LPT connectivity in the Hemibrain connectome

A. Improvement in connectivity completeness for the matched set of LPT neurons, after manual proofreading in Hemibrain. B. Comparison of central brain LPT-LPT connectivity in FAFB (left) and Hemibrain (right) data sets.

supporting data for LPT integration analysis

A. Composite field of view for the example LPT target neuron in Figure 6A. B. Fields of view and predicted synapse polarity for the LPT neurons (the indexing used throughout indicates the corresponding LPT neuron). C. Comparing the minimal average angular differences computed via the brute force method for rotation and translation separately, and a non-linear regression method treating them jointly (see Methods).

Patterns of LPT output integration in the central brain

A. Number of target cells vs. number of their LPT inputs for the central neurons considered in this analysis (based on Hemibrain connectivity). B. Pairwise “collaboration matrix” where each entry represents all the LPT-target neurons that receive inputs from the LPT neuron indicated in the row and the LPT neuron in that column.

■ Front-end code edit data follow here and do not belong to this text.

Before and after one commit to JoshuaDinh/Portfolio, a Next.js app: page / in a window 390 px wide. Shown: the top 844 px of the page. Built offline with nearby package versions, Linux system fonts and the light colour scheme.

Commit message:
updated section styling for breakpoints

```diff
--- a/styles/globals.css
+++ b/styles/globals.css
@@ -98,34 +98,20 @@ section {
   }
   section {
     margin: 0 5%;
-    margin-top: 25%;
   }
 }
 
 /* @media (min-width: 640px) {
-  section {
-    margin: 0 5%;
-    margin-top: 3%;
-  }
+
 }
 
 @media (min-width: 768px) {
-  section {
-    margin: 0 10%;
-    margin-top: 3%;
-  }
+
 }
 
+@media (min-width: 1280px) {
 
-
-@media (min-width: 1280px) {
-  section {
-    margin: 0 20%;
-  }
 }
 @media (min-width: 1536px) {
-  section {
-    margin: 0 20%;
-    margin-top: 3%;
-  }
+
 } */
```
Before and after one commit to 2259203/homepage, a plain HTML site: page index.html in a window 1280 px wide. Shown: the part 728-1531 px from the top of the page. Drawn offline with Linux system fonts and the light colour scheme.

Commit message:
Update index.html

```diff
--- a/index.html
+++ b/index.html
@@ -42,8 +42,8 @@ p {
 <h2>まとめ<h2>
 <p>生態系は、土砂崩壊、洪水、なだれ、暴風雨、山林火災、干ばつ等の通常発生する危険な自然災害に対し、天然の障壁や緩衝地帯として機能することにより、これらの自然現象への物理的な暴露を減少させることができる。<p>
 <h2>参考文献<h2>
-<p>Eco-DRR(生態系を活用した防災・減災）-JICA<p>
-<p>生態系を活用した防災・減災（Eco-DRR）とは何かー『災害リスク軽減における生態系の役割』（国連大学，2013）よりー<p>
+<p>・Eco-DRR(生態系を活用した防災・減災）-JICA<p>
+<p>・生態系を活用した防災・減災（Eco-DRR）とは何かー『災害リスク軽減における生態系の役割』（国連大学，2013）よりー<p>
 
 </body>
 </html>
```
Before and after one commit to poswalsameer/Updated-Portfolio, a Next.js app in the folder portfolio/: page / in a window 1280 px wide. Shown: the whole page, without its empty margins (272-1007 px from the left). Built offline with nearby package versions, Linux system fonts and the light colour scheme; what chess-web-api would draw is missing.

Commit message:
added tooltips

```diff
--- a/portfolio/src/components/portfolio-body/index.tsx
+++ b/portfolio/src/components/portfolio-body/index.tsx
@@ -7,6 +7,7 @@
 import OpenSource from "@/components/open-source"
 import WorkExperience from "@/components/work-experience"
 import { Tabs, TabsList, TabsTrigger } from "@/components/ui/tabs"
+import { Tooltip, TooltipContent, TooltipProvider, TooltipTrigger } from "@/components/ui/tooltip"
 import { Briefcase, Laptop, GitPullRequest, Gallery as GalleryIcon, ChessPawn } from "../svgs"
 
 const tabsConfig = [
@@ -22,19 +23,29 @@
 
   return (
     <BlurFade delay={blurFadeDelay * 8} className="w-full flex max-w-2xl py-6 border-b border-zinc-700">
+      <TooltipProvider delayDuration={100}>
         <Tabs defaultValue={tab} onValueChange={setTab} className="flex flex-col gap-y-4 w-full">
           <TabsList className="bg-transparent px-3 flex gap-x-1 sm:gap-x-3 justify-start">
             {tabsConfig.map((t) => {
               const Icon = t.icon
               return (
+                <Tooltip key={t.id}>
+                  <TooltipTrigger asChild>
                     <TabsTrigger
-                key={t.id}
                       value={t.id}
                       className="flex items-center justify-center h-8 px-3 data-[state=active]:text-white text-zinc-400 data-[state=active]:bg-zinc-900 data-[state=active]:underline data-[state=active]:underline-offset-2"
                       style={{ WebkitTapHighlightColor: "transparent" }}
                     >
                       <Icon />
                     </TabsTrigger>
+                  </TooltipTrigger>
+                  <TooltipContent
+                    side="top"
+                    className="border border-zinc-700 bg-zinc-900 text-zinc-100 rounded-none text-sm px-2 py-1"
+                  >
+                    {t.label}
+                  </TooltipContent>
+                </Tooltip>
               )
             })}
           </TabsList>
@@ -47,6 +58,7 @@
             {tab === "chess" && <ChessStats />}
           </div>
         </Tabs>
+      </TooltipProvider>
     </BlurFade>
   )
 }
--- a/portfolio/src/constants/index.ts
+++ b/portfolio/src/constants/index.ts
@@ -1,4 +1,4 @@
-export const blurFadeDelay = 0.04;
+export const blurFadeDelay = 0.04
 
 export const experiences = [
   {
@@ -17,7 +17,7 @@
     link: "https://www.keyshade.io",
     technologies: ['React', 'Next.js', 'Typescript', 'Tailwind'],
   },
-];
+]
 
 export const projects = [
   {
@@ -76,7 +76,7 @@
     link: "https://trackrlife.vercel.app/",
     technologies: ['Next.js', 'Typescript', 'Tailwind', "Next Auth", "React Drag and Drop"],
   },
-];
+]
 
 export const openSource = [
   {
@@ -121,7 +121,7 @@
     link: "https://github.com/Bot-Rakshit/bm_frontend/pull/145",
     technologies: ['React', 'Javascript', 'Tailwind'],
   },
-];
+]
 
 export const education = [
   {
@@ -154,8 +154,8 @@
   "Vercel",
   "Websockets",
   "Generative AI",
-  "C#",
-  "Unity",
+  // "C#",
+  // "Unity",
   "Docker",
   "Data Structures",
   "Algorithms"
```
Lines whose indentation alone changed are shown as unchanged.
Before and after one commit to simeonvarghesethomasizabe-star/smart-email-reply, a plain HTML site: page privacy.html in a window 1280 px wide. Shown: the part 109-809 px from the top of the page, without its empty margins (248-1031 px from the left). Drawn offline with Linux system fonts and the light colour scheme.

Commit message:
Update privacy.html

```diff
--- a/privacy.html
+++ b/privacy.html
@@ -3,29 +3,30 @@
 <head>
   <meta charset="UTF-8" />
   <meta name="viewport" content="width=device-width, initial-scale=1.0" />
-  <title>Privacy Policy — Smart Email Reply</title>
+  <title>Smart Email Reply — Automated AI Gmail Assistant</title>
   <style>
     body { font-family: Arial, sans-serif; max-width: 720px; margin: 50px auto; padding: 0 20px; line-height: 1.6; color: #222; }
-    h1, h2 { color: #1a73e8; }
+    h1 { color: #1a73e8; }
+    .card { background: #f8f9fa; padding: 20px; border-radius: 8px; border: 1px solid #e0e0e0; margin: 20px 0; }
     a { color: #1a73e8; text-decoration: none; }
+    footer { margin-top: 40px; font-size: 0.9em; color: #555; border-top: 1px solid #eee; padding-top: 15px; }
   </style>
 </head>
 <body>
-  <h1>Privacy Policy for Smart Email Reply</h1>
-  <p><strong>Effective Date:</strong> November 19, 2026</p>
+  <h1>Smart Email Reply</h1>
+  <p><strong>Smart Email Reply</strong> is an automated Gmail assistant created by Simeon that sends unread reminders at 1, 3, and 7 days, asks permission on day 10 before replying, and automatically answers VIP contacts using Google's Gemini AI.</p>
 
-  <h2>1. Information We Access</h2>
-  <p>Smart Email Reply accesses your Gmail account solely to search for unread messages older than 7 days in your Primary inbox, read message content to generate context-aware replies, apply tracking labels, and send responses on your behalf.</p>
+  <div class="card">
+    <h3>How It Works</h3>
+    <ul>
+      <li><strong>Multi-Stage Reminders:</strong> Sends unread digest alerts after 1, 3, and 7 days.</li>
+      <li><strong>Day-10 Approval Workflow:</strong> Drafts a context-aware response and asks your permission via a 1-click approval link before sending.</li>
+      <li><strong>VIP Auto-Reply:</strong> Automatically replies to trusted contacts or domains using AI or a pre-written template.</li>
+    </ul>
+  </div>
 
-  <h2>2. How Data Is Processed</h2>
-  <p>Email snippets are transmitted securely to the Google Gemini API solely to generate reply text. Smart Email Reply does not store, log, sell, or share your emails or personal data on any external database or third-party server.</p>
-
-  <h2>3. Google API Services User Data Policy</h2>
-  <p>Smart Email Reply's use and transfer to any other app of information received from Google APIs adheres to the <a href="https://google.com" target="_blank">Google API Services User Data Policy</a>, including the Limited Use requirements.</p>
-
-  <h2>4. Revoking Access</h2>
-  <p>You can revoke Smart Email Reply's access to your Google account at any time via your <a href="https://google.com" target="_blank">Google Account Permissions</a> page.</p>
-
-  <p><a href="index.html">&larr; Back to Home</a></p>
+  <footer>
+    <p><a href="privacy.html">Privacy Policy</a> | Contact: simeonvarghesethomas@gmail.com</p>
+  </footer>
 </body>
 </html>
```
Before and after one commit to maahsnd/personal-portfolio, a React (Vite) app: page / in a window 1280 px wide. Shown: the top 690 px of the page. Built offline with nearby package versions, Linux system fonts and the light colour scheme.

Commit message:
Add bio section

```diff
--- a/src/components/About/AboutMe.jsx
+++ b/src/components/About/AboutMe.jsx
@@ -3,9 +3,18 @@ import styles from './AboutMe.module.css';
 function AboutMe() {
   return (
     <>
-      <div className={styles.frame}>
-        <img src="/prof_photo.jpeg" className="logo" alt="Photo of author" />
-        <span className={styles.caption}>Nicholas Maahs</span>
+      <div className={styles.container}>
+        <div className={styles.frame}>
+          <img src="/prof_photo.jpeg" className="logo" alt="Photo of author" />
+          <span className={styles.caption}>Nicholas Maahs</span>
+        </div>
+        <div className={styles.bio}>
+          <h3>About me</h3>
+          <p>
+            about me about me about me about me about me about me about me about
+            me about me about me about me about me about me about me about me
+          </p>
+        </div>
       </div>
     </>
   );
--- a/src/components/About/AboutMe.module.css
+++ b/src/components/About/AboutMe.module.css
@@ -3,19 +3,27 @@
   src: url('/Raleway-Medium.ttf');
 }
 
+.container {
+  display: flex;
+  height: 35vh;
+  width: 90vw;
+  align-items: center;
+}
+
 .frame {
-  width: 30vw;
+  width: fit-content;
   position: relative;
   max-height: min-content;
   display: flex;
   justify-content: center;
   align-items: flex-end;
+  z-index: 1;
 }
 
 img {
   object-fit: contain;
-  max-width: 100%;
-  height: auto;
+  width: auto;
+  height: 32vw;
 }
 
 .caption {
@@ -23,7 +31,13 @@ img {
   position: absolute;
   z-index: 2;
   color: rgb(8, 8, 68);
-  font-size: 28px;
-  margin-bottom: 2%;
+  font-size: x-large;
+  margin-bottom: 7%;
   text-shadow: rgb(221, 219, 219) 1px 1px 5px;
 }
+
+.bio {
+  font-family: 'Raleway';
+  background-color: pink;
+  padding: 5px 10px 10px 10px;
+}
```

The matrix is asymmetric since the value of each entry is the total connection weight from the LPT neuron in the row. C. The eigen spectrum of the Laplacian matrix constructed from the pairwise collaboration matrix, showing a gap after the 5th largest eigenvalue. This was used to select the number of clusters (=5) for the spectral clustering in C. D. The pairwise collaboration matrix re-ordered based on spectral clustering. There are 5 clusters within the connected graph. E. Synapse distributions and the relevant neuropils capturing the majority of synapses for each cluster in the central brain. The synapses shown are restricted to those between LPT neurons and their targets (i.e. those in the collaboration matrix).

Supplementary File 1: Table of reconstructed LPTs, with R-L matches, and correspondences to matched neurons in FlyWire and Hemibrain.

Supplementary File 2: Gallery of all the right-side LPTs reconstructed in FAFB.

Supplementary File 3: Gallery of all right-side LPTs reconstructed in FAFB and all matched left-side LPTs from FlyWire.

Supplementary File 4: Gallery of LPT neurons overlayed with putative Hemibrain matches. The LPT neurons reconstructed in FAFB are shown in red, and the matched Hemibrain neurons are shown in black (56 right side matches, note that LPT51 is matched to 2 Hemibrain neurons, and 17 left side matches).

Supplementary File 5: Gallery of LPT-target neurons from Hemibrain, combined with estimated optic flow sensitivity. Blue arrows indicate the PMPM contribution of inhibitory LPTs, while red arrows represent excitatory LPTs contributions.

Supplemental File 6: Table of FlyWire LPT neuron proofreading contributions.